WORK TO COMPLETE: Go through the entries and copy every line that has the string "taken" in it.

THE RECORDS:
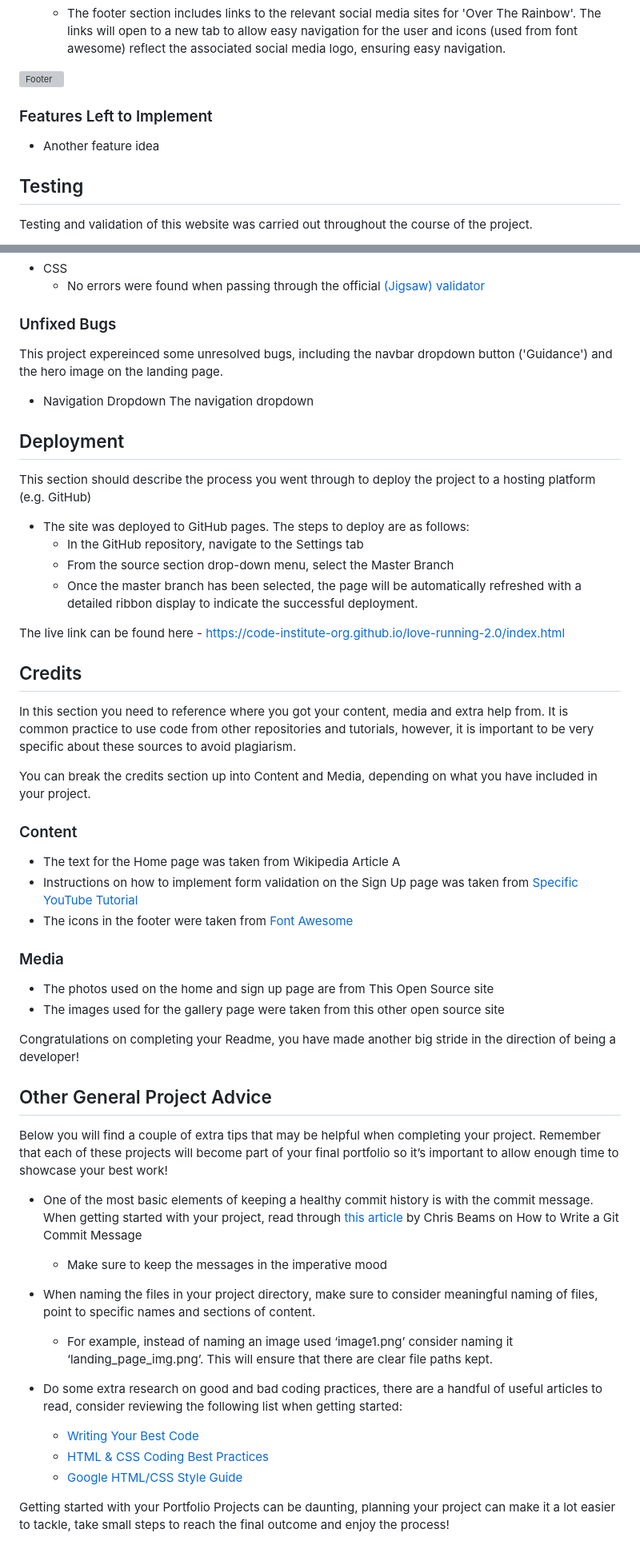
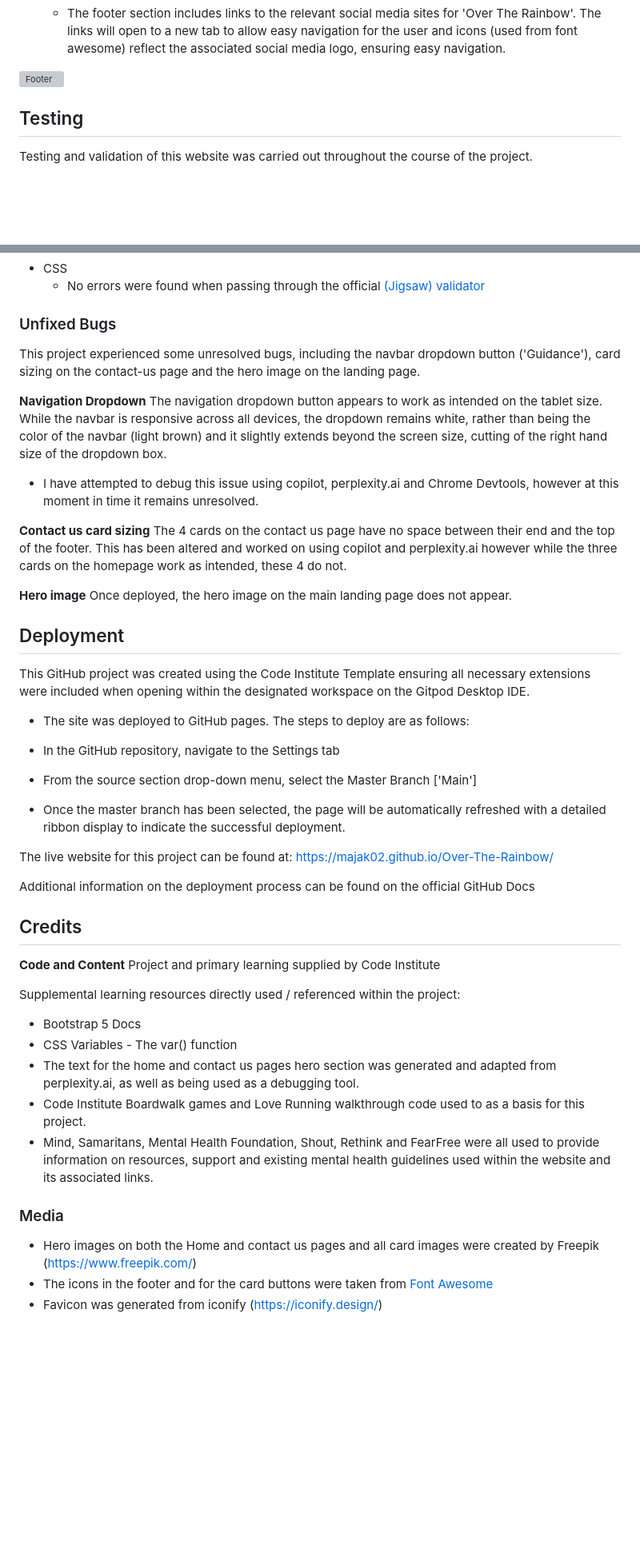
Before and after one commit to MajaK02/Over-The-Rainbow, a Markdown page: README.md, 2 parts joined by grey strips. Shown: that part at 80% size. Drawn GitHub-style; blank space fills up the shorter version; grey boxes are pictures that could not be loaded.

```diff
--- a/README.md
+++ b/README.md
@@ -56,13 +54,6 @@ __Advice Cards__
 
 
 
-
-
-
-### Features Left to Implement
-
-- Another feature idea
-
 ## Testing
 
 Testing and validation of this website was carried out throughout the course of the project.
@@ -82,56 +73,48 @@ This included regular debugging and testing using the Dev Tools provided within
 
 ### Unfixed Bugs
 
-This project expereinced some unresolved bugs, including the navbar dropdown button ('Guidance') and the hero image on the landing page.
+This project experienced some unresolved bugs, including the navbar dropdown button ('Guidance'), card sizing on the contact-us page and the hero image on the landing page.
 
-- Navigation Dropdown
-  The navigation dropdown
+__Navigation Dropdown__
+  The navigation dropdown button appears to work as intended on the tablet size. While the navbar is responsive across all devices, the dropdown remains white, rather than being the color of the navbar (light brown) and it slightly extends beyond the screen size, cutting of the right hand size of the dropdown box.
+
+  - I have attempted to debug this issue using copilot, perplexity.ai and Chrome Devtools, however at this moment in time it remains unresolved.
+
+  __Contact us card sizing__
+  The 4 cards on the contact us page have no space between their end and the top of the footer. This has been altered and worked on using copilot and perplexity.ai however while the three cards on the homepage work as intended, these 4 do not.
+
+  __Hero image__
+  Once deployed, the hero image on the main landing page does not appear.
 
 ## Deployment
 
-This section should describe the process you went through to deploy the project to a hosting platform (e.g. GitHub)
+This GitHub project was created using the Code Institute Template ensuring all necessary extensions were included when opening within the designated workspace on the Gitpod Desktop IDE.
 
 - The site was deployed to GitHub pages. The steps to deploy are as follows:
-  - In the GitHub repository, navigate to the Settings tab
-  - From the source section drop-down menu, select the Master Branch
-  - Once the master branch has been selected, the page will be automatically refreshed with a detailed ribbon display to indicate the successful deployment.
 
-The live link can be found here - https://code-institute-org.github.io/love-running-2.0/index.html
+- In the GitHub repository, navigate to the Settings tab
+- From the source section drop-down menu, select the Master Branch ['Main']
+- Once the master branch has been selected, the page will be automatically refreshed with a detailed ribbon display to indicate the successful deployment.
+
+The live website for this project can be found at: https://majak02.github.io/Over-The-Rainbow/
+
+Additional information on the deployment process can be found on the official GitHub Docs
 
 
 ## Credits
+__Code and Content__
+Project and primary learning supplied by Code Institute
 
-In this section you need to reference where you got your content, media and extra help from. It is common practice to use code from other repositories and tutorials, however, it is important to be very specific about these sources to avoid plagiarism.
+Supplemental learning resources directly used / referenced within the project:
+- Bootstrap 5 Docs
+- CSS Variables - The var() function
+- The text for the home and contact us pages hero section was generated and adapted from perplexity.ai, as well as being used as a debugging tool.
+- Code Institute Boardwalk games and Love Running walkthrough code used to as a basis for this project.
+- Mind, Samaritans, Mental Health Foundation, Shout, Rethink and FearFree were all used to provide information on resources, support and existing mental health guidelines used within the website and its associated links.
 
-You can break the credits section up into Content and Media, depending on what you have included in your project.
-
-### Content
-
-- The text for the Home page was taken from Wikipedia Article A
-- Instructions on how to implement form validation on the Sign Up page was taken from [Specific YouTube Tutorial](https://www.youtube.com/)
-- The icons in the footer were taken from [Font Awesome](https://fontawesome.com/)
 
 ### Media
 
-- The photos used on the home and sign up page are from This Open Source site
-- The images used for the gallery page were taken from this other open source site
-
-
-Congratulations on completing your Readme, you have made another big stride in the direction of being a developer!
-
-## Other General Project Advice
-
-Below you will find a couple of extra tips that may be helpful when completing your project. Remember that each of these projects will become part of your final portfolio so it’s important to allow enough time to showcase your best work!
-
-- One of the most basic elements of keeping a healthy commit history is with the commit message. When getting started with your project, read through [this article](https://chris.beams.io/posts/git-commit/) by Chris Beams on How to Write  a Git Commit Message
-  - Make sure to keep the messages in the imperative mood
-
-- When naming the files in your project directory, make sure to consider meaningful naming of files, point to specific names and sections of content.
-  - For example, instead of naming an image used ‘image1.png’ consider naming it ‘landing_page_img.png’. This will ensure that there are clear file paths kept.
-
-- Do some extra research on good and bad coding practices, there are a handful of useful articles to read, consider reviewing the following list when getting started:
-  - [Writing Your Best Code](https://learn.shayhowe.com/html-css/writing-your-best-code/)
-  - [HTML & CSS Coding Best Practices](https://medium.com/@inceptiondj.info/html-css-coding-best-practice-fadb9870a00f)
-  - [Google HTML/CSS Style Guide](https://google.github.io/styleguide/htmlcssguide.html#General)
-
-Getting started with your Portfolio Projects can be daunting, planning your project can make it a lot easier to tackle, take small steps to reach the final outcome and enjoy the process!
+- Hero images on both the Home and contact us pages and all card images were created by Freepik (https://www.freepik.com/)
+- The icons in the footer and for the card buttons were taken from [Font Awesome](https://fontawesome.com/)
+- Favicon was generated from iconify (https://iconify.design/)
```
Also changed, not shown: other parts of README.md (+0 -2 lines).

RESPONSE FOR THIS EXERCISE:
-- The text for the Home page was taken from Wikipedia Article A
-- Instructions on how to implement form validation on the Sign Up page was taken from [Specific YouTube Tutorial](https://www.youtube.com/)
-- The icons in the footer were taken from [Font Awesome](https://fontawesome.com/)
-- The images used for the gallery page were taken from this other open source site
+- The icons in the footer and for the card buttons were taken from [Font Awesome](https://fontawesome.com/)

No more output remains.